• _Goal of the exercise_
Every line holding the string "CRASH" should be copied out of the listing.

• _Information supplied_
+ + + + + + +

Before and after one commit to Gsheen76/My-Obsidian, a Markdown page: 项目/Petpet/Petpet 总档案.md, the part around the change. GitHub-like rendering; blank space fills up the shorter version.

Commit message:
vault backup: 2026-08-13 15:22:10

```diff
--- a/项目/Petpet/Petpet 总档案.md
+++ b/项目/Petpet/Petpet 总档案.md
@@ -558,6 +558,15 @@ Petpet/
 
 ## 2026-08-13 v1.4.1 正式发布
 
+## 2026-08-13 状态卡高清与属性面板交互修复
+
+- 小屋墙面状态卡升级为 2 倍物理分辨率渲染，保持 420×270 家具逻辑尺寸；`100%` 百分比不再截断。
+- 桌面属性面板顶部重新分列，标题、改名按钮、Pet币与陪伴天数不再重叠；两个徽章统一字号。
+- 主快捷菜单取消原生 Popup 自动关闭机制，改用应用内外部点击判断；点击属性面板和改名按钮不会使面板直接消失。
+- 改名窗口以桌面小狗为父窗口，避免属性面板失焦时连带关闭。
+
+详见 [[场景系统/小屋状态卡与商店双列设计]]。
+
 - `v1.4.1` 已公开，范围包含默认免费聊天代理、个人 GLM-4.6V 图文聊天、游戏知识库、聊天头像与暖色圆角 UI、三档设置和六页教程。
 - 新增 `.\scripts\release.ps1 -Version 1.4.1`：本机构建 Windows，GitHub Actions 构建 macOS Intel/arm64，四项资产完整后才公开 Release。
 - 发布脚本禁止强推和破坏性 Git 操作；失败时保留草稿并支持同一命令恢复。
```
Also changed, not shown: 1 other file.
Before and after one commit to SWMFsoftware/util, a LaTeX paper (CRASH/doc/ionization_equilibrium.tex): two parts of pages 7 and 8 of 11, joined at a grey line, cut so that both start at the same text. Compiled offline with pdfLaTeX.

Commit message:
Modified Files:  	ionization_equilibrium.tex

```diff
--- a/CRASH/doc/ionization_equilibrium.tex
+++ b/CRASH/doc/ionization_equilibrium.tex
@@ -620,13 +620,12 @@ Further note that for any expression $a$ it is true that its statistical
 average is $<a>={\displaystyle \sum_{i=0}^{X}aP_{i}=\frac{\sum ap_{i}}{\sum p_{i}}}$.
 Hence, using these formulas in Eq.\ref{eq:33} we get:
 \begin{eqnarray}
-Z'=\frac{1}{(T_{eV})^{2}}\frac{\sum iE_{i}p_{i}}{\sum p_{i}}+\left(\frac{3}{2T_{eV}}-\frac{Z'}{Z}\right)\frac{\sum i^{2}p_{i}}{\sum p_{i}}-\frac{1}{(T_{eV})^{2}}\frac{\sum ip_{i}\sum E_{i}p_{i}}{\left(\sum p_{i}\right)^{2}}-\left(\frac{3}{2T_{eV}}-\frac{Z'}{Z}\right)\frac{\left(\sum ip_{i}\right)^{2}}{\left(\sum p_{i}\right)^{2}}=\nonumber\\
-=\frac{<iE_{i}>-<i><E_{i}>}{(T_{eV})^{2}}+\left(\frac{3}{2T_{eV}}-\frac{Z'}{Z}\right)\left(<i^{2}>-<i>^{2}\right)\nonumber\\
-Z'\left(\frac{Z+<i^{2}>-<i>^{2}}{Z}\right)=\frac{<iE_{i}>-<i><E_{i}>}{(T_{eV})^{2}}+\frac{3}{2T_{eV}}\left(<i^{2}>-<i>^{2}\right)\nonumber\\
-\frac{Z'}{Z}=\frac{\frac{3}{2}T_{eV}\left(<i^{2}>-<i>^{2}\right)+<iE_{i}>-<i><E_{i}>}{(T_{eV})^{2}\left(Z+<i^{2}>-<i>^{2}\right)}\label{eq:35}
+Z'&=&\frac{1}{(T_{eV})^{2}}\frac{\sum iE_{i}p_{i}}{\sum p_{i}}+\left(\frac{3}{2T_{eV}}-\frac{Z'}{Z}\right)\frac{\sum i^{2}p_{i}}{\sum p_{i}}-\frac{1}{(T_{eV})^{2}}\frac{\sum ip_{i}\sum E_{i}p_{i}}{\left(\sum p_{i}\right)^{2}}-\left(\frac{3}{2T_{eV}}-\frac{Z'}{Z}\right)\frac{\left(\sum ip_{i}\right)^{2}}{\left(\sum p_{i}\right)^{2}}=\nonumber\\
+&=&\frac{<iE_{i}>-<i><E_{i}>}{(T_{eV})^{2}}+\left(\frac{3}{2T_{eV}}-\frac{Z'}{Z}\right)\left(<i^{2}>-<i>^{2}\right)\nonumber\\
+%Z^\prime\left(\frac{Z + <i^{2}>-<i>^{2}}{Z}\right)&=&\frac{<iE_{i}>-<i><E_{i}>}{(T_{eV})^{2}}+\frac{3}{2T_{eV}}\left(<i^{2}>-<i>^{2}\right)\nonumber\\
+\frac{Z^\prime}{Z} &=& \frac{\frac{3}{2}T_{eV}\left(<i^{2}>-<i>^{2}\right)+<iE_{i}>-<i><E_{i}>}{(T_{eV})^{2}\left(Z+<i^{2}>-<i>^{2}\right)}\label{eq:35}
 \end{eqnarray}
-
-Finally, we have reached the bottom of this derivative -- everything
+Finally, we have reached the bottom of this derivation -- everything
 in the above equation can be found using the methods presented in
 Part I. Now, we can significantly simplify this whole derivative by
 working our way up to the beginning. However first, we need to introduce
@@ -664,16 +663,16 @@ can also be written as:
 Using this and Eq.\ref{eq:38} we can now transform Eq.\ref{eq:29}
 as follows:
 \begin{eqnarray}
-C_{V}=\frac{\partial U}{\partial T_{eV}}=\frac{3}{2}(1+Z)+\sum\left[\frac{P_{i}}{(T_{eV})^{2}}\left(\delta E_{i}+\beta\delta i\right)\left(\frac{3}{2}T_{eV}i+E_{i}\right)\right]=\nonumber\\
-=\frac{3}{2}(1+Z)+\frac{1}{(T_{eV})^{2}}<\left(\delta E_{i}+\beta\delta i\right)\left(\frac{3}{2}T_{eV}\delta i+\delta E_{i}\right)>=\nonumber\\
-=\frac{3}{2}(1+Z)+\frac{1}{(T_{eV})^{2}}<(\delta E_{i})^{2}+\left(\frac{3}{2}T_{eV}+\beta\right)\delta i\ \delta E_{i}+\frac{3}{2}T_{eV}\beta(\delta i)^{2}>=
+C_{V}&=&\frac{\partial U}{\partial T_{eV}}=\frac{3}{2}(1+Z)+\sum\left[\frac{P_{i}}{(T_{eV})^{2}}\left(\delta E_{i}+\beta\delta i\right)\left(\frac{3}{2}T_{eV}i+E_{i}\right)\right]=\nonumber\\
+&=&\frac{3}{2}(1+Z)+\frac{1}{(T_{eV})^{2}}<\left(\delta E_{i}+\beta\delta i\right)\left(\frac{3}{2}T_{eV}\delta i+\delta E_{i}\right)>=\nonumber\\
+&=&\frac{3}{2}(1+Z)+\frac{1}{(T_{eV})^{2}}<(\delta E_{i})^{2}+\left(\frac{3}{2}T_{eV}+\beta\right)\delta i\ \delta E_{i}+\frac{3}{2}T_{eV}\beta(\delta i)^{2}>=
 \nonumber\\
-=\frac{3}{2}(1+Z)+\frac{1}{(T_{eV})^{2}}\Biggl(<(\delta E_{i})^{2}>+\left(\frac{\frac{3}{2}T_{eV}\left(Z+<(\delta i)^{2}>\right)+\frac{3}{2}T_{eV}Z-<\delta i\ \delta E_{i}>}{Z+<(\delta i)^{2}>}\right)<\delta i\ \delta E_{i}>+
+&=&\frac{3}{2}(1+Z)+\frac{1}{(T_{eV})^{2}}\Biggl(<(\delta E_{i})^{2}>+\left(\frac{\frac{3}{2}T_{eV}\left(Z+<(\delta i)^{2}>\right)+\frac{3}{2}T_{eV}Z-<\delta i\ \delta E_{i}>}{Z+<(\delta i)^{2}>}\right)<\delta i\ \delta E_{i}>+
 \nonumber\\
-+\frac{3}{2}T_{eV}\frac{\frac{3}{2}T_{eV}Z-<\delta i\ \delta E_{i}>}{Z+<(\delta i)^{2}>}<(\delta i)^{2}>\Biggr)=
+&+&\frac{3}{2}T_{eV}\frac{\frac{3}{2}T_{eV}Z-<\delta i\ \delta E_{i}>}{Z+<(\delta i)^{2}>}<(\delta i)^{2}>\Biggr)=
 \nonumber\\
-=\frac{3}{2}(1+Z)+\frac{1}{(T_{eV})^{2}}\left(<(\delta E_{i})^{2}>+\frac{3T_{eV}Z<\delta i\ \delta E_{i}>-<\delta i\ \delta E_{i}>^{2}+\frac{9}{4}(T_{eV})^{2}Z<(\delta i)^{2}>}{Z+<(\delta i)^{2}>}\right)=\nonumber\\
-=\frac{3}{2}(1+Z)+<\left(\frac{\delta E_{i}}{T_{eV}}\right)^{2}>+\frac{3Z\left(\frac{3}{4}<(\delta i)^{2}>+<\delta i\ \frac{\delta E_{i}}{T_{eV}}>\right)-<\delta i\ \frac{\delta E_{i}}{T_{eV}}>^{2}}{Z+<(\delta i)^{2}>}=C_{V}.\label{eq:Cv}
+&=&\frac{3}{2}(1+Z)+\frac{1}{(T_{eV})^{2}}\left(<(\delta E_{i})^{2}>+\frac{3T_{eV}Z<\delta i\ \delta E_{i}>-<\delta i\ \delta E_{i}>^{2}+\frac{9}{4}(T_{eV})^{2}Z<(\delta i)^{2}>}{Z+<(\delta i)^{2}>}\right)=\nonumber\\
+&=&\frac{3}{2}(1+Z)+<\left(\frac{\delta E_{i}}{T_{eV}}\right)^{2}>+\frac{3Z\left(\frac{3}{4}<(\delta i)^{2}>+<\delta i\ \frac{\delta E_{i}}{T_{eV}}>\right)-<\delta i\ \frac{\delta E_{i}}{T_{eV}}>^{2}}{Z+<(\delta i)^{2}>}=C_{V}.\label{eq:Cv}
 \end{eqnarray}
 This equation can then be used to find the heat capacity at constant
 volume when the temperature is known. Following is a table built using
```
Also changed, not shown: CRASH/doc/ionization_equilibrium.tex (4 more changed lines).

+ + + + + + +

• _Answer space_
Before and after one commit to SWMFsoftware/util, a LaTeX paper (CRASH/doc/ionization_equilibrium.tex): two parts of pages 7 and 8 of 11, joined at a grey line, cut so that both start at the same text. Compiled offline with pdfLaTeX.
--- a/CRASH/doc/ionization_equilibrium.tex
+++ b/CRASH/doc/ionization_equilibrium.tex
Also changed, not shown: CRASH/doc/ionization_equilibrium.tex (4 more changed lines).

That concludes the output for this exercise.